Wind Catching Systems asserts that its floating technology can generate five times the annual energy of the world’s largest single turbines because it has double the swept area of a conventional 15 megawatt wind turbine. The company also says that its huge floating wind turbine unit could be used to power as many as 80,000 homes.

ENOVA, a government-owned company that works to promote renewable energy and energy efficiency in Norway, thinks Wind Catching Systems is onto something, as it just this week awarded the company a pre-project grant of NOK 9.3 million (US $0.9 million). This is the second grant that ENOVA has awarded Wind Catching Systems – the first was in October 2022 for NOK 22 million (US $2.1 million).

Wind Catching Systems was founded in 2017 and is headquartered at Lysaker, outside Oslo. The company’s largest owners are GM Ventures (the venture capital arm of General Motors), Ferd (Norway’s largest private investment company), and North Energy ASA, a publicly traded energy investment company listed on the Oslo Stock Exchange.

Electrek’s Take

This is certainly a creative and intriguing clean energy project.

The idea is that the smaller turbines will be more efficient and maximize power generation from a concentrated area and, due to their smaller size, could also handle higher winds. But will the small turbines have to rotate a lot faster to capture the same amount of power as larger, individual turbines? And might the giant matrix add a lot of extra drag?

Top comment by Aaarrrgggh

Liked by 6 people

While my gut reaction was skepticism, being able to easily accommodate the wind shear and increasing RPM with constant tip speeds gives you a lot of opportunity. I can't imagine the bottom half of the array is doing much in terms of relative production, but maybe it gives them an option to optimize the blades and rotor diameter with height. Much more information is really needed to make a critical analysis.

View all comments

We’ll keep an eye on how this pilot performs when it’s up and running. Let us know what you think in the comments below.

Read more: A Danish wind turbine giant just discovered how to recycle all blades

Photo: Wind Catching Systems

UnderstandSolar is a free service that links you to top-rated solar installers in your region for personalized solar estimates. Tesla now offers price matching, so it’s important to shop for the best quotes. Click here to learn more and get your quotes. — *ad.

FTC: We use income earning auto affiliate links. More.

Stay up to date with the latest content by subscribing to Electrek on Google News. You’re reading Electrek— experts who break news about Tesla, electric vehicles, and green energy, day after day. Be sure to check out our homepage for all the latest news, and follow Electrek on Twitter, Facebook, and LinkedIn to stay in the loop. Don’t know where to start? Check out our YouTube channel for the latest reviews.



Avatar for Michelle Lewis Michelle Lewis

Michelle Lewis is a writer and editor on Electrek and an editor on DroneDJ, 9to5Mac, and 9to5Google.

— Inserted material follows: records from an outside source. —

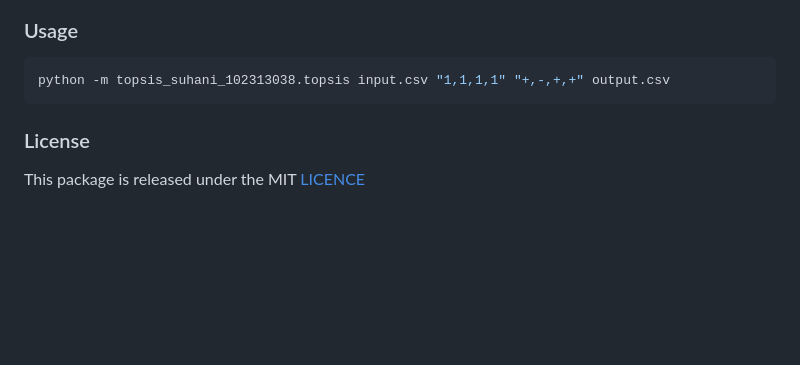
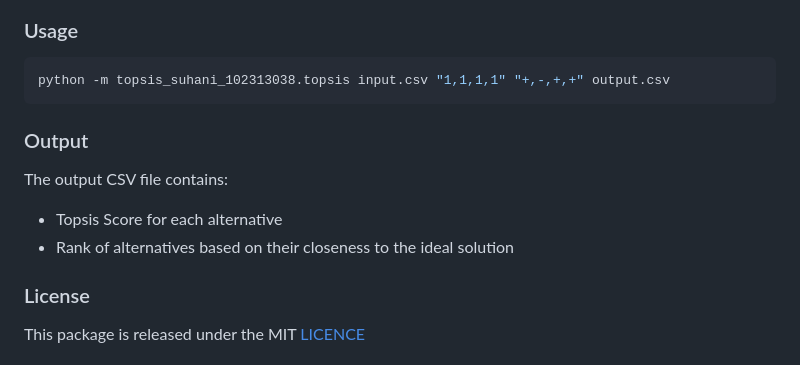
Before and after one commit to Suhani1104/Topsis, a Markdown page: README.md, the part around the change. GitHub-like rendering; blank space fills up the shorter version.

````diff
--- a/README.md
+++ b/README.md
@@ -80,6 +80,12 @@ pip install Topsis-Suhani-102313038
 ```bash
 python -m topsis_suhani_102313038.topsis input.csv "1,1,1,1" "+,-,+,+" output.csv
 ```
+
+### Output
+The output CSV file contains:
+- Topsis Score for each alternative
+- Rank of alternatives based on their closeness to the ideal solution
+
 ### License
 This package is released under the MIT [LICENCE](LICENSE)
 
````
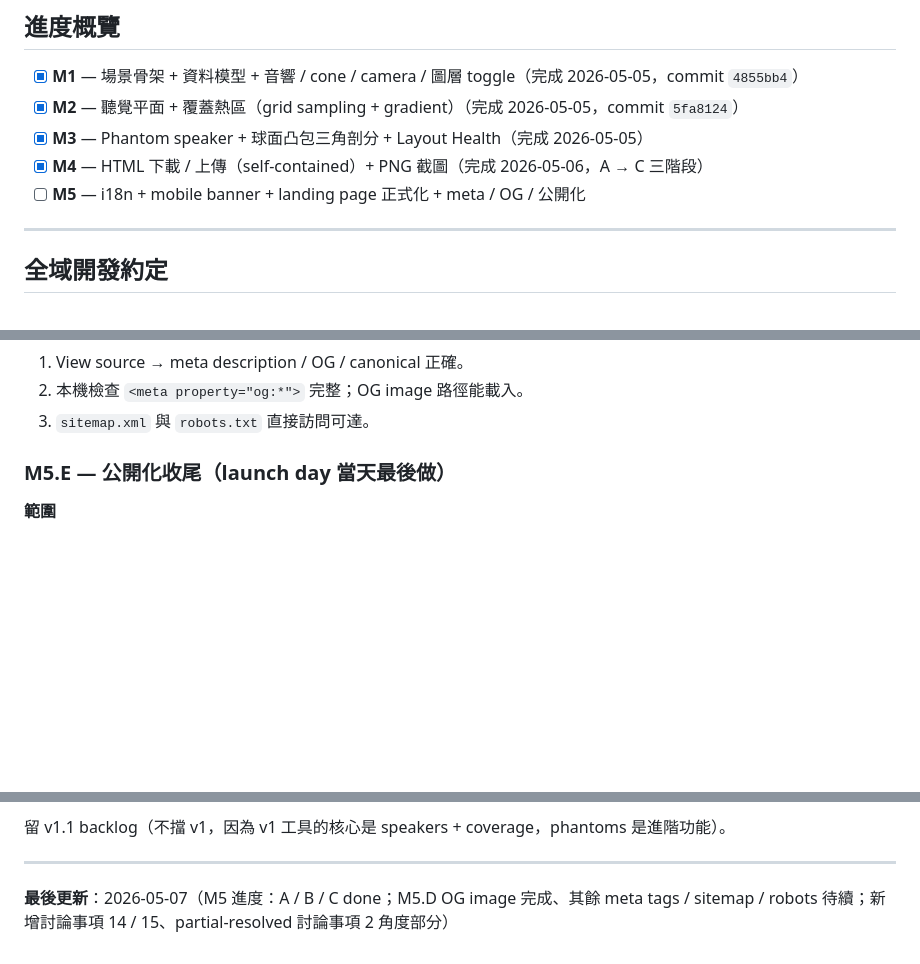
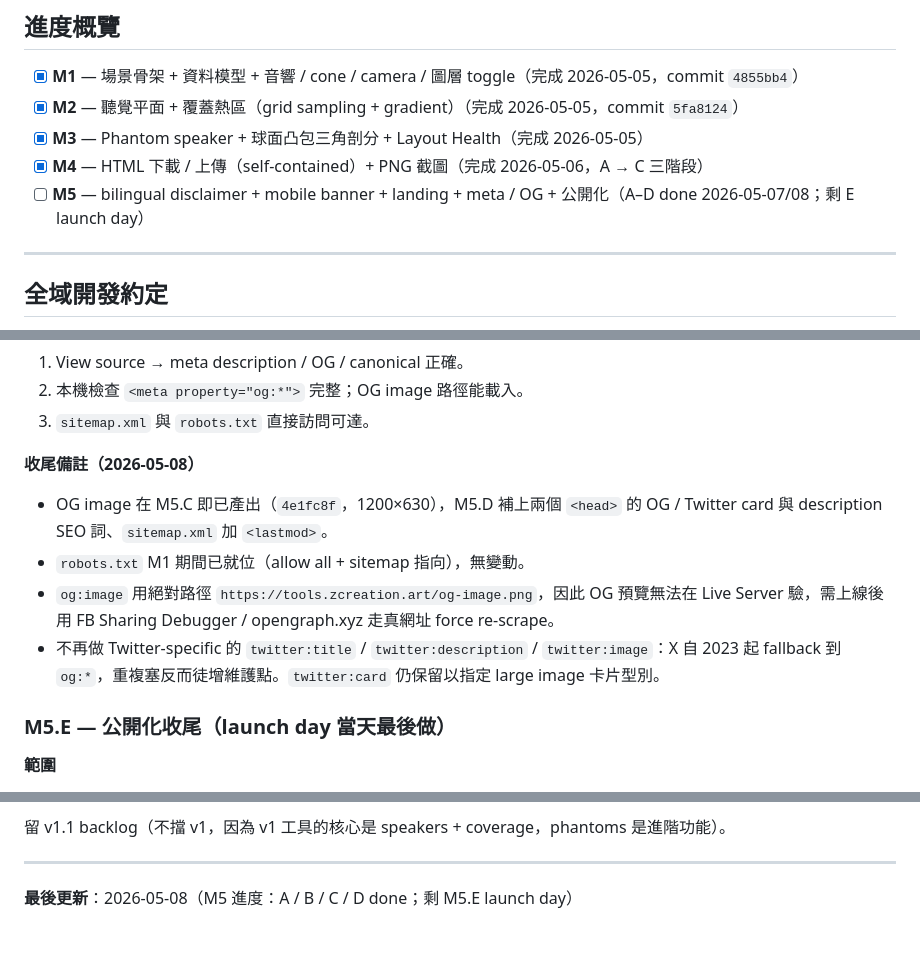
Before and after one commit to ZhihlinC/zcreation-tools, a Markdown page: ROADMAP.md, 3 parts joined by grey strips. Rendered like a GitHub page; blank space fills up the shorter version.

```diff
--- a/ROADMAP.md
+++ b/ROADMAP.md
@@ -22,7 +22,7 @@
 - [x] **M2** — 聽覺平面 + 覆蓋熱區（grid sampling + gradient）（完成 2026-05-05，commit `5fa8124`）
 - [x] **M3** — Phantom speaker + 球面凸包三角剖分 + Layout Health（完成 2026-05-05）
 - [x] **M4** — HTML 下載 / 上傳（self-contained）+ PNG 截圖（完成 2026-05-06，A → C 三階段）
-- [ ] **M5** — i18n + mobile banner + landing page 正式化 + meta / OG / 公開化
+- [ ] **M5** — bilingual disclaimer + mobile banner + landing + meta / OG + 公開化（A–D done 2026-05-07/08；剩 E launch day）
 
 ---
 
@@ -536,6 +536,13 @@ QA：8 項 visual checks 全過，包含 round-trip / 錯誤分支 / 空 layoutN
 1. View source → meta description / OG / canonical 正確。
 2. 本機檢查 `<meta property="og:*">` 完整；OG image 路徑能載入。
 3. `sitemap.xml` 與 `robots.txt` 直接訪問可達。
+
+**收尾備註（2026-05-08）**
+
+- OG image 在 M5.C 即已產出（`4e1fc8f`，1200×630），M5.D 補上兩個 `<head>` 的 OG / Twitter card 與 description SEO 詞、`sitemap.xml` 加 `<lastmod>`。
+- `robots.txt` M1 期間已就位（allow all + sitemap 指向），無變動。
+- `og:image` 用絕對路徑 `https://tools.zcreation.art/og-image.png`，因此 OG 預覽無法在 Live Server 驗，需上線後用 FB Sharing Debugger / opengraph.xyz 走真網址 force re-scrape。
+- 不再做 Twitter-specific 的 `twitter:title` / `twitter:description` / `twitter:image`：X 自 2023 起 fallback 到 `og:*`，重複塞反而徒增維護點。`twitter:card` 仍保留以指定 large image 卡片型別。
 
 ### M5.E — 公開化收尾（launch day 當天最後做）
 
@@ -769,4 +776,4 @@ M5.D OG 圖 dogfood 過程，使用者注意到同樣的 32-channel dome layout
 
 ---
 
-**最後更新**：2026-05-07（M5 進度：A / B / C done；M5.D OG image 完成、其餘 meta tags / sitemap / robots 待續；新增討論事項 14 / 15、partial-resolved 討論事項 2 角度部分）
+**最後更新**：2026-05-08（M5 進度：A / B / C / D done；剩 M5.E launch day）
```
Also changed, not shown: other parts of ROADMAP.md (+1 -1 lines), CLAUDE.md (+3 -2 lines).
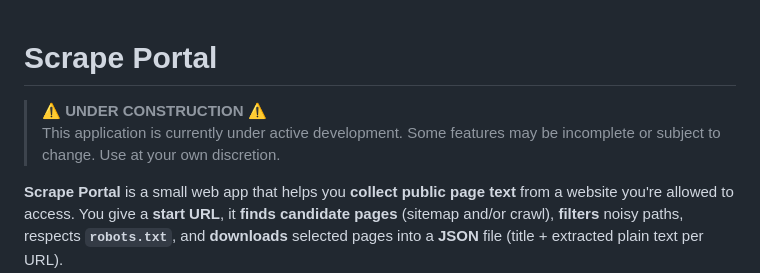
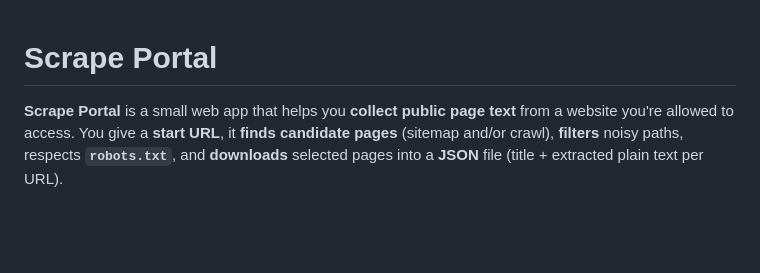
Before and after one commit to Airuxn/scrape-portal, a Markdown page: README.md, the part around the change. Rendered like a GitHub page; blank space fills up the shorter version.

Commit message:
Update README to remove under construction notice
Removed construction warning and notes from README.

```diff
--- a/README.md
+++ b/README.md
@@ -1,7 +1,4 @@
 # Scrape Portal
-
-> ⚠️ **UNDER CONSTRUCTION** ⚠️
-> This application is currently under active development. Some features may be incomplete or subject to change. Use at your own discretion.
 
 **Scrape Portal** is a small web app that helps you **collect public page text** from a website you're allowed to access. You give a **start URL**, it **finds candidate pages** (sitemap and/or crawl), **filters** noisy paths, respects **`robots.txt`**, and **downloads** selected pages into a **JSON** file (title + extracted plain text per URL).
 
```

She lives in White River Junction, Vermont. She has previously worked for Fast Company, the Guardian, News Deeply, Time, and others. Message Michelle on Twitter or at Check out her personal blog.